Google Makes the Interweb Faster and Lazier

Wow there's a lot of hoopla over the announcement of Google Instant (positive, neutral, and downright indifferent). Auto-populating content based on what you half-type isn't really new. I blame my iPhone's autocomplete spelling function for completely destroying my ability to type on any other keyboard. Now we can apply the same principles of devolution to finding stuff online.

Google's concept around saving "350 million hours" of user time a year -- since we won't wait 2-3 seconds for every search result to appear -- is what has me worried. Over the years we have jumped from dial-up modem speeds to faster dial-up modem speeds, from broadband to faster broadband. Now we are moving from real time to faster real time.

Which is great progress for someone who's been around the Internet awhile. But to users like my kids, who are just starting to interact online, it becomes a starting reference point. Everything else is going to seem slow. Even if it isn't. Instantaneous is the new Fast.

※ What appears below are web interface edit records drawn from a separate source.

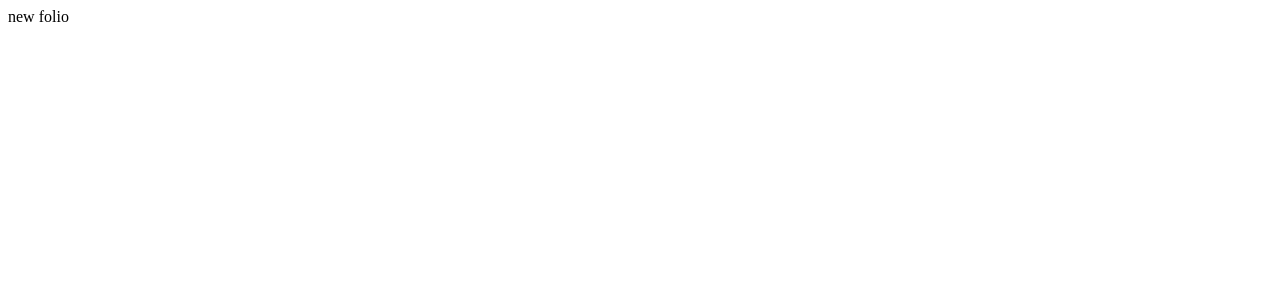
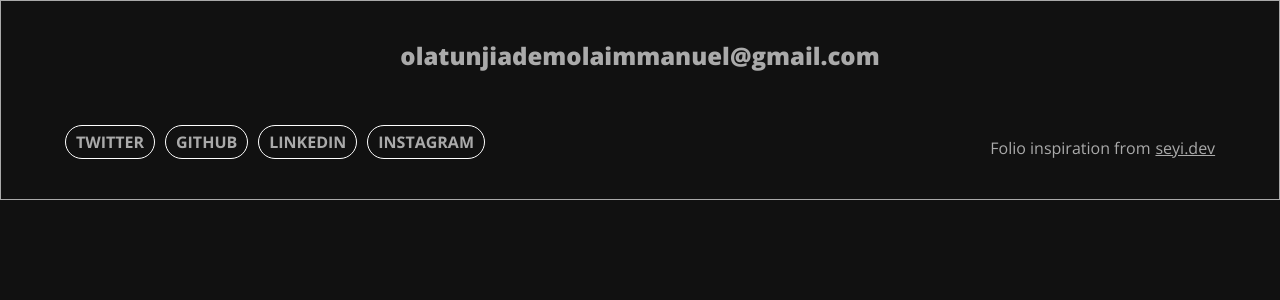
Before and after one commit to aaade-pm/my-folio, a React (Vite) app: page / in a window 1280 px wide. Shown: the top 300 px of the page. Built offline with nearby package versions, Linux system fonts and the light colour scheme.

Commit message:
Footer UI Component

```diff
--- a/index.html
+++ b/index.html
@@ -3,6 +3,12 @@
   <head>
     <meta charset="UTF-8" />
     <link rel="icon" type="image/x-icon" href="aaade.ico" />
+    <link rel="preconnect" href="https://fonts.googleapis.com" />
+    <link rel="preconnect" href="https://fonts.gstatic.com" crossorigin />
+    <link
+      href="https://fonts.googleapis.com/css2?family=Bebas+Neue&family=Open+Sans:ital,wght@0,300..800;1,300..800&display=swap"
+      rel="stylesheet"
+    />
     <meta name="viewport" content="width=device-width, initial-scale=1.0" />
     <title>aaade — dev</title>
   </head>
--- a/src/App.jsx
+++ b/src/App.jsx
@@ -1,7 +1,14 @@
 // import React from "react";
+// import Footer from "./views/Footer";
+
+import Footer from "./views/Footer";
 
 const App = () => {
-  return <div>new folio</div>;
+  return (
+    <div>
+      <Footer />
+    </div>
+  );
 };
 
 export default App;
--- /dev/null
+++ b/src/components/FooterButton.jsx
@@ -0,0 +1,18 @@
+// import React from 'react'
+import socials from "../constant";
+
+const FooterButton = () => {
+  return (
+    <div className="socials-container">
+      {socials.map((social, index) => {
+        return (
+          <a href={social.link} key={index}>
+            {social.name}
+          </a>
+        );
+      })}
+    </div>
+  );
+};
+
+export default FooterButton;
--- /dev/null
+++ b/src/constant.js
@@ -0,0 +1,20 @@
+const socials = [
+  {
+    name: "TWITTER",
+    link: "https://twitter.com/aaademola001",
+  },
+  {
+    name: "GITHUB",
+    link: "https://github.com/aaade-pm",
+  },
+  {
+    name: "LINKEDIN",
+    link: "https://www.linkedin.com/in/e-olatunji-8a21ba1ba/",
+  },
+  {
+    name: "INSTAGRAM",
+    link: "https://www.instagram.com/aaade.mola/",
+  },
+];
+
+export default socials;
--- a/src/index.css
+++ b/src/index.css
@@ -0,0 +1,92 @@
+:root {
+  --background-color: #111;
+  --text-color: #aaaaaa;
+  --white: #fff;
+}
+
+* {
+  margin: 0;
+  padding: 0;
+  box-sizing: border-box;
+  background-color: var(--background-color);
+  color: var(--text-color);
+  font-family: "Open Sans", sans-serif;
+}
+
+/* desktop footer styling */
+.footer {
+  height: 200px;
+  border: 1px solid var(--text-color);
+  position: relative;
+}
+
+.footer-email {
+  display: flex;
+  justify-content: center;
+  font-size: 1.5rem;
+  font-weight: 900;
+  margin-top: 3%;
+  text-align: center;
+}
+
+.socials-container {
+  display: flex;
+  justify-content: center;
+  position: absolute;
+  left: 5%;
+  bottom: 20%;
+  gap: 10px;
+}
+
+.socials-container a {
+  border: 1px solid var(--white);
+  border-radius: 45px;
+  cursor: pointer;
+  font-size: 16px;
+  font-weight: 700;
+  text-align: center;
+  padding: 5px 10px;
+  text-decoration: none;
+}
+
+.socials-container a:hover {
+  background-color: var(--white);
+  color: var(--background-color);
+}
+
+.inspired {
+  position: absolute;
+  right: 5%;
+  bottom: 20%;
+}
+
+.inspired a {
+  margin-left: 5px;
+}
+
+/* media query for mobile devices */
+@media screen and (max-width: 768px) {
+  .footer {
+    height: 250px;
+  }
+
+  .footer-email {
+    flex-direction: column;
+    font-size: 1rem;
+    text-align: right;
+    margin-right: 3%;
+    margin-top: 5%;
+  }
+
+  .socials-container {
+    display: grid;
+    grid-template-columns: repeat(2, 1fr);
+    right: 3%;
+    bottom: 30%;
+  }
+
+  .inspired {
+    right: 5%;
+    bottom: 8%;
+  }
+}
--- /dev/null
+++ b/src/views/Footer.jsx
@@ -0,0 +1,33 @@
+// import React from 'react'
+
+import FooterButton from "../components/FooterButton";
+
+const Footer = () => {
+  const emailName = "olatunjiademolaimmanuel";
+  const emailDomain = "@gmail.com";
+  const seyiFolio = "https://www.seyi.dev/";
+  return (
+    <div>
+      <footer className="footer">
+        <div className="footer-email">
+          <p>{emailName}</p>
+          <p>{emailDomain}</p>
+        </div>
+
+        <div className="footer-socials">
+          <FooterButton />
+        </div>
+        <div className="inspired">
+          <p>
+            Folio inspiration from
+            <span>
+              <a href={seyiFolio}>seyi.dev </a>
+            </span>
+          </p>
+        </div>
+      </footer>
+    </div>
+  );
+};
+
+export default Footer;
```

What's faster than instantaneous? Not having to take any action, starting a whole new race into predictive content. Why go through the whole pain-in-the-ass process of actually seeking information? Shouldn't the Interweb just provide it to me when I need it, before I realize I need it?

Predictive Content has been online marketing's holy grail for a long time. From Amazon.com's "you might like" shopping lists, to behavioral targeting of ad banners, to Facebook's "your friends like this" recommendations. Everyone wants to provide you with information that they think you want.

So what happens when we solely rely on this type of content? The Interweb definitely feels faster. And easier. And slothier. On an extreme, it's dangerously close to eliminating Free Will. Or at least Searching Will.

There's already an entire grey market of companies reselling your website browsing cookie data to ad networks. Combine this with all the Facebook "likes" you are clicking across the Internet. Add a healthy dose of "we know you like this, and these other people like this also, and they browsed here, so you must be interested in the same things" logic.

Which is all good and fine, until we reach the point where we don't actually take independent action online. We lose our autonomy when we stop proactively seeking content. When I start consuming the same content as my peers -- just because it is fed to me and easier to consume -- then these predictive algorithms lose their edge. The content they recommend gets marginalized. Our cookies get fat and lazy. Our social content becomes generic groupthink. And the Internet will start to feel so, well, boring.

The big question is at that point, will any of us remember how to actually find content on our own? If only there were a web site for that...

1 comment:

YouthHealth said...

Yeah the google instant caught me by surprise one day. I thought my computer had a virus or something. Overall I do like the future. Thanks for blogging about it. Interesting stuff! :)